Gary Fildes, Director of Kielder Observatory
Gary Fildes, Director of Kielder Observatory

The man whose vision made the North East an internationally lauded centre for astronomy has been recognised by the University.

Gary Fildes is Director of the Kielder Observatory. He received an Honorary Fellowship from the University of Sunderland today (Thursday, 13 July) in recognition of his outstanding contribution to making astronomy and space science accessible to a wider audience.

He said: “It’s an honour to be recognised by my hometown university, and to be in the Stadium of Light makes the occasion even more special for me. I’m not religious, but this is my church where I come to worship every other Saturday!

“The most important part of today for me was seeing all those graduates and their happy faces beaming from the stands.  They’ve worked so hard to get here and now they’re off into the world to do their own thing.

“I think it’s important to understand that the world can be what you want it to be and it starts with change in yourself. That’s why I dedicated my life to science, it revolutionised the way I thought, and I would advise any graduate to keep your chin up and always just do your best in life.”

Gary Fildes caught the astronomy bug age only 9, playing with his older brother’s telescope in the back garden of their home in Grindon, Sunderland, on Christmas Day 1974. This lifelong passion became the driving force behind the eventual creation of the world-renowned Kielder Observatory.

Gary went on to bring up his family, and turned to a more practical career, bricklaying, but he never lost his passion for the stars, and in 2002 joined the SAS – the Sunderland Astronomy Society.
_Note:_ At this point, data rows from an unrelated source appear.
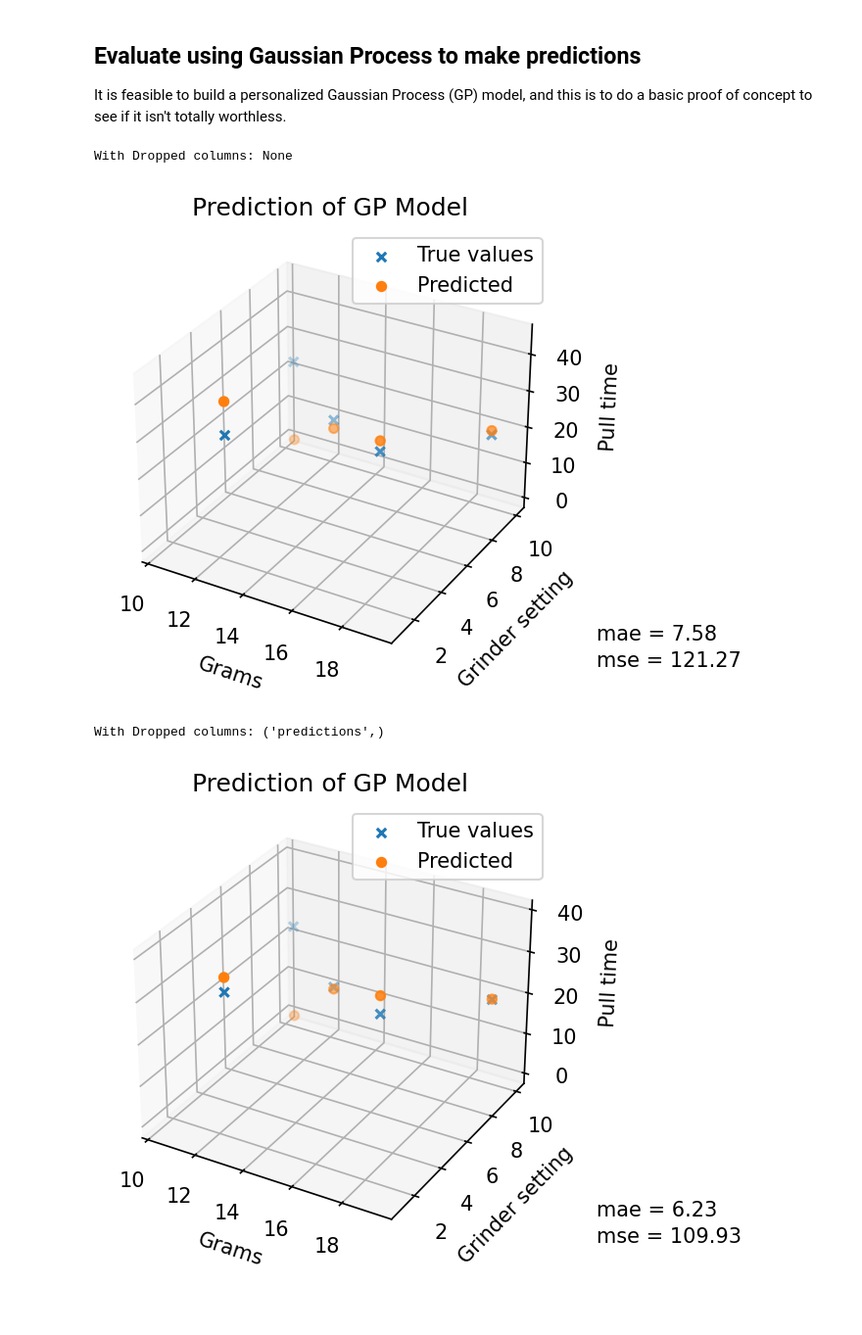
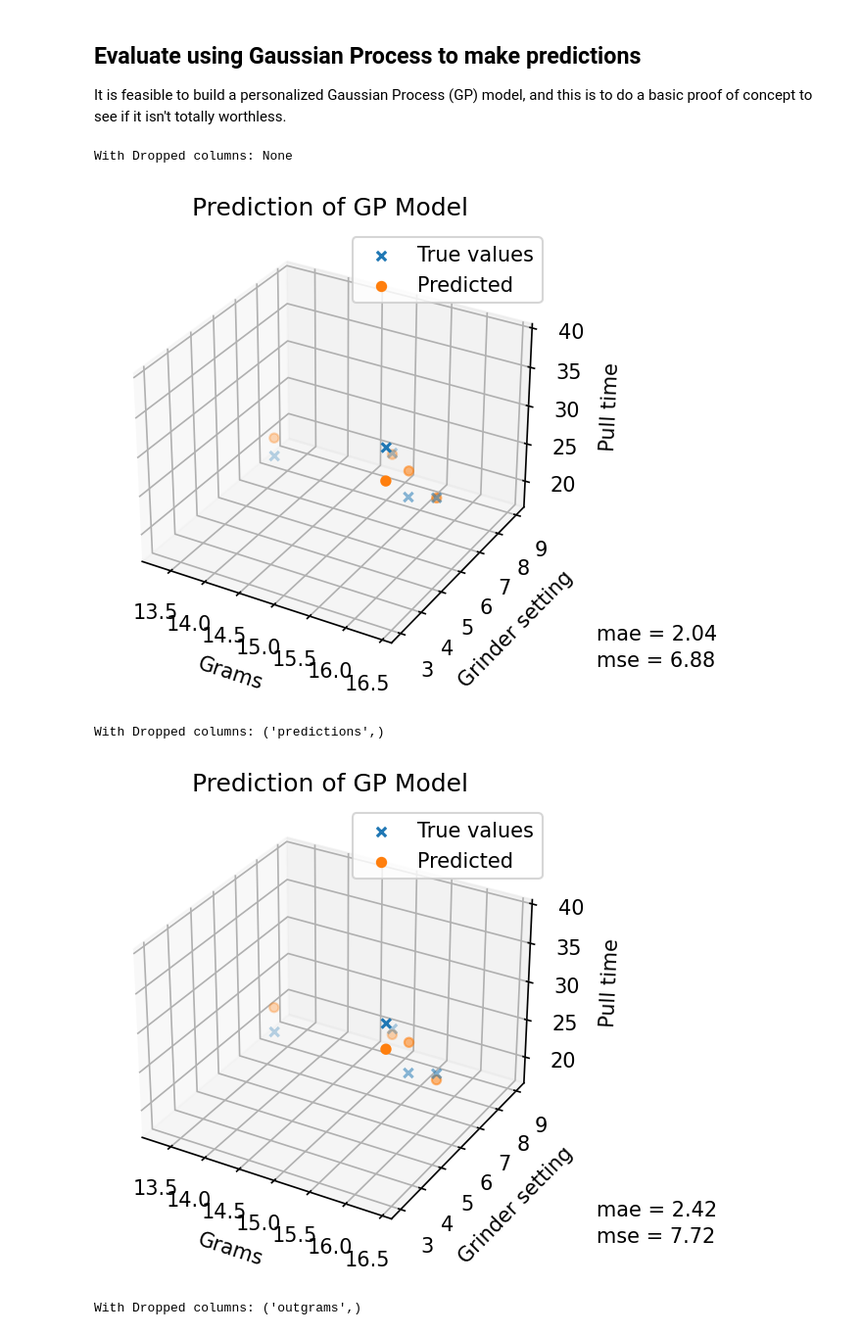
Before and after one commit to badisa/optpresso, a Jupyter notebook: notebooks/secondary-machine.ipynb, the cells around one changed output. Shown at 98% size. Saved outputs shown, nothing was run; the diff lists cells and outputs as text; code cells hidden in the pictures.

```diff
--- a/notebooks/secondary-machine.ipynb
+++ b/notebooks/secondary-machine.ipynb
@@ -138,7 +136,7 @@ def prepare_df_for_gp(frame, prediction_column="timeseconds", encoded_cols=("gri
         new_frame[col] = encoder.fit_transform(np.asarray(new_frame[col]).reshape(-1, 1)).toarray()
 
     y = np.asarray(new_frame[prediction_column])
-    new_frame = new_frame.drop([prediction_column, "ratio"], axis=1)
+    new_frame = new_frame.drop([prediction_column], axis=1)
     x = np.zeros((len(new_frame), len(new_frame.columns)), dtype=object)
     col_idxs = {}
     for i in range(len(new_frame)):
@@ -151,7 +149,8 @@ def prepare_df_for_gp(frame, prediction_column="timeseconds", encoded_cols=("gri
                 x[i][j] = vals
     return col_idxs, x, y
 
-for dropped in [None, ("predictions", )]:
+best_model_columns = None
+for dropped in [None, ("predictions", ), ("outgrams",), ("ratio",)]:
     print("With Dropped columns:", dropped)
     idxs, x, y = prepare_df_for_gp(train, drop_cols=dropped)
     gp = GaussianProcessRegressor(kernel=DotProduct() + WhiteKernel(), n_restarts_optimizer=9)
@@ -164,34 +163,39 @@ for dropped in [None, ("predictions", )]:
     ax.set_xlabel("Grams")
     ax.set_ylabel("Grinder setting")
     ax.set_zlabel("Pull time")
     ax.scatter(
         x_val[:, idxs["ingrams"]],
         x_val[:, idxs["grindsetting"]],
         y_val,
         marker="x",
         label="True values",
     )
     ax.scatter(
         x_val[:, idxs["ingrams"]],
         x_val[:, idxs["grindsetting"]],
         yfit,
         marker="o",
         label="Predicted",
     )
     ax.legend()
     ax.annotate(
         "mse = {:.2f}".format(mean_squared_error(y_val, yfit)),
         (1.1, 0.01),
         xycoords="axes fraction",
     )
+    mse = mean_absolute_error(y_val, yfit)
     ax.annotate(
-        "mae = {:.2f}".format(mean_absolute_error(y_val, yfit)),
+        "mae = {:.2f}".format(mse),
         (1.1, 0.07),
         xycoords="axes fraction",
     )
+    if best_model_columns is None or best_model_columns[0] > mse:
+        best_model_columns = (mse, idxs)
     plt.show()
+print("Best Column combination", [x for x in best_model_columns[1].keys()])
 # %% [output]
 With Dropped columns: None
-[figure, old version]
+[figure, new version]
 With Dropped columns: ('predictions',)
-[figure, old version]
+[figure, new version]
+With Dropped columns: ('outgrams',)
```
Also changed, not shown: parts of 3 cells of this notebook, 5 other files.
Armed with enthusiasm and practical skills, and their motto “Who Stares Win” they built a small observatory in the Washington Wetlands Centre. 

Almost immediately, spurred on by the enthusiasm of Kielder Forest park authorities, Gary began fundraising for a new observatory. His dream was realised in 2008, and now Kielder Observatory welcomes thousands of visitors a year to our region.

Kielder Observatory welcomes over 20,000 visitors per year, making it one of Northumberland’s top tourist attractions.

The University of Sunderland’s Graduation Ceremonies are estimated to bring £1 million annually to the region and are attended by over 11,000 students, family, friends and supporters.